Demand for educational and early-learning toys has soared across Russia this year, while the number of outlets offering such items has also enjoyed a dramatic increase. With many parents keen to jumpstart their children's career prospects, puzzles, construction sets, chemistry kits and DIY electronics projects have all proven to be hugely popular, resulting in a bumper year for Smart Kids (Umnyie Deti) and Daughters & Sons, two of the country's leading toy chains, while also triggering the Russian relaunch of the Early Learning Centre (ELC), a UK-based specialist toy retailer.
ELC first moved into Russia just after the turn of the millennium, a time when the country's economy was riding high on growing revenues from the oil and natural-resources sectors. Following the lead of many other overseas retail operations, the company quickly established flagship outlets in Moscow and St Petersburg, only to see its operations falter – but not fold – in the wake of the escalating international sanctions imposed from 2014.
ELC's Russian operations were managed in association with Detsky Mir, the country's largest and longest-established toys and games chain-store operator. Even though ELC's Russian outlets only delivered about 1% of Detsky Mir's overall annual revenue, the tie-up was seen as boosting the Russian retailer's image, while giving it far greater gravitas in the educational-toys sector than Imaginarium, the Spanish toys and games retail chain seen as its main competitor.

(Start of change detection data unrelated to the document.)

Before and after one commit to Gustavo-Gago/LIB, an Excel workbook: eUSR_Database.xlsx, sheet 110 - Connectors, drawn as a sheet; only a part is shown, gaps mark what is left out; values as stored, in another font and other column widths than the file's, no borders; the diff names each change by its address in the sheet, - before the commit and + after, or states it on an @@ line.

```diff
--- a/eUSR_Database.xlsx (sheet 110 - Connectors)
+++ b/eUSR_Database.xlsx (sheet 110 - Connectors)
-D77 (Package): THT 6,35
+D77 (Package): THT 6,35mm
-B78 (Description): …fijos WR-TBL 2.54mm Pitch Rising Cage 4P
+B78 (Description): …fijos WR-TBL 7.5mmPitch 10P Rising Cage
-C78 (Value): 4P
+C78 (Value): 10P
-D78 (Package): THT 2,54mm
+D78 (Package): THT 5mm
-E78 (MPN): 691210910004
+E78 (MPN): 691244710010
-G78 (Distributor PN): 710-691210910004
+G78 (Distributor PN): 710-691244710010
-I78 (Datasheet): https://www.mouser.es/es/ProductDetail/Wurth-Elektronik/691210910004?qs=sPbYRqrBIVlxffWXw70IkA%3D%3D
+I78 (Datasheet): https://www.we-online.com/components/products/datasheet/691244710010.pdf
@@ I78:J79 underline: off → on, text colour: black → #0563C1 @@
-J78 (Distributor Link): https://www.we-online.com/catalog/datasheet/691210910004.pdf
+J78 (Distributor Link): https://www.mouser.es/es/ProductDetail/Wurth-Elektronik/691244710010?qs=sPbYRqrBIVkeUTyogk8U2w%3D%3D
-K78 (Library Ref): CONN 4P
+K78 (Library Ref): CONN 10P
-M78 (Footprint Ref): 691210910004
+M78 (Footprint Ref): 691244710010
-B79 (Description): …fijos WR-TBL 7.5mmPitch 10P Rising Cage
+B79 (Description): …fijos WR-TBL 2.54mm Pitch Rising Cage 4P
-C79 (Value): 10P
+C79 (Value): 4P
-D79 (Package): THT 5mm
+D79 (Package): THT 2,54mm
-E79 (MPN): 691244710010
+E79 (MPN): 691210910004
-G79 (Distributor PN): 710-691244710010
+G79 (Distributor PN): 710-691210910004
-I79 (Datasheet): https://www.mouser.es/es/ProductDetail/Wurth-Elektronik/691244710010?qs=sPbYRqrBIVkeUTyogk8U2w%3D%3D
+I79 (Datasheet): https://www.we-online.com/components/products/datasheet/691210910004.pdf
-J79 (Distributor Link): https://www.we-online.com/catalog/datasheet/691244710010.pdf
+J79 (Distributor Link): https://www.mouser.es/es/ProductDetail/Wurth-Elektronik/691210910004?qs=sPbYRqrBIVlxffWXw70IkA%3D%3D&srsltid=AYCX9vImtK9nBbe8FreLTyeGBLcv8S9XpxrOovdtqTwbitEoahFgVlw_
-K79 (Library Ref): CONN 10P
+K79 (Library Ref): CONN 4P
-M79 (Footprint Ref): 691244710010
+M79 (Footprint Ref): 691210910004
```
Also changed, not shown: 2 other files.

The revival of interest in development-focused toys has seen ELC's Moscow outlets migrate from the centrally located Atrium and Gagarinsky shopping malls to a number of the city's larger malls, notably Las Vegas and Rio, which are seen as having higher footfall. At the same time, plans have been announced to open 45 additional ELC-branded stores across Russia by the end of the year, a move that takes it close to equalling the 50 outlets currently operated by Imaginarium. It is also believed that Detsky Mir is hoping to reposition its ELC operation, shifting it from its upmarket focus and boosting its mass-market appeal.
Over the longer term, it seems likely that demand for early-learning and educational toys is set to continue to rise across Russia, a development that will inevitably require many retailers to extend their range of such items. This increased demand has, in part, been fuelled by growing disillusionment with seemingly over-priced licensed toy characters and widespread concerns over the impact of addictive computer games on young Russian consumers.
In light of this, there are clear opportunities emerging for Hong Kong-based OEM and ODM suppliers with experience in the development-focused toy sector. For any companies considering this, however, it is well worth researching the market and consulting with Russian retailers with regard to domestic preferences prior to developing any product lines. If possible, it is also well worth securing the endorsement of the Russian Ministry of Education. While this is inevitably a lengthy and resource-intensive process, it does almost guarantee the success of any product that actually gains such official approbation.
It is also worth attending Mit Detstva (Childhood World), an annual expo held every September in Moscow's Expocentre. The event typically attracts 2,000 exhibitors from around the world, while its accompanying seminar programme offers considerable insight into the domestic toy market.
The opportunities offered by the e-commerce sector also merit serious consideration, with online purchases of children's products becoming ever more commonplace in many of Russia's comparatively poorly served regional and rural markets. With both AliExpress and JD.com now running Russian-language sites, the two now offer a low-cost means of accessing this potentially huge market.
Leonid Orlov, Moscow Consultant